(Records from a dataset)
[Start of Attachment]

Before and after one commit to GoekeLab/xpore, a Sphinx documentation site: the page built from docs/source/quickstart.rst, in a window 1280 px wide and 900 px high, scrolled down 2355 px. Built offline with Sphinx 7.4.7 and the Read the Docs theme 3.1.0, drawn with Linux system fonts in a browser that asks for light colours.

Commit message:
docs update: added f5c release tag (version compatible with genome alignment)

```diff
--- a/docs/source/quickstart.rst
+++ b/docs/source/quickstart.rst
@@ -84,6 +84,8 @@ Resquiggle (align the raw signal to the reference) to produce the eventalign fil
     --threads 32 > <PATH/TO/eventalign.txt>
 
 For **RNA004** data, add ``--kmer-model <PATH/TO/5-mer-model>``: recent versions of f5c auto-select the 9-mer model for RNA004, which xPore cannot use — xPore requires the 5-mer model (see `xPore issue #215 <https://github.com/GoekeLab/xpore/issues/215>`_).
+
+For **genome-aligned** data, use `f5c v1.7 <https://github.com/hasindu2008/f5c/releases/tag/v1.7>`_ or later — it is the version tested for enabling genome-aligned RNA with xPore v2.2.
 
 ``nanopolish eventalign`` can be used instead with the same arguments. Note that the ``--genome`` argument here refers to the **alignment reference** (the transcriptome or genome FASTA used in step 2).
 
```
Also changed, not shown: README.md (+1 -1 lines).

[End of Attachment]

■ WHAT TO WORK ON: Print every record exactly as written.

■ RESULT FOR THIS TASK:
Before and after one commit to GoekeLab/xpore, a Sphinx documentation site: the page built from docs/source/quickstart.rst, in a window 1280 px wide and 900 px high, scrolled down 2355 px. Built offline with Sphinx 7.4.7 and the Read the Docs theme 3.1.0, drawn with Linux system fonts in a browser that asks for light colours.

Commit message:
docs update: added f5c release tag (version compatible with genome alignment)

```diff
--- a/docs/source/quickstart.rst
+++ b/docs/source/quickstart.rst
@@ -84,6 +84,8 @@ Resquiggle (align the raw signal to the reference) to produce the eventalign fil
     --threads 32 > <PATH/TO/eventalign.txt>
 
 For **RNA004** data, add ``--kmer-model <PATH/TO/5-mer-model>``: recent versions of f5c auto-select the 9-mer model for RNA004, which xPore cannot use — xPore requires the 5-mer model (see `xPore issue #215 <https://github.com/GoekeLab/xpore/issues/215>`_).
+
+For **genome-aligned** data, use `f5c v1.7 <https://github.com/hasindu2008/f5c/releases/tag/v1.7>`_ or later — it is the version tested for enabling genome-aligned RNA with xPore v2.2.
 
 ``nanopolish eventalign`` can be used instead with the same arguments. Note that the ``--genome`` argument here refers to the **alignment reference** (the transcriptome or genome FASTA used in step 2).
 
```
Also changed, not shown: README.md (+1 -1 lines).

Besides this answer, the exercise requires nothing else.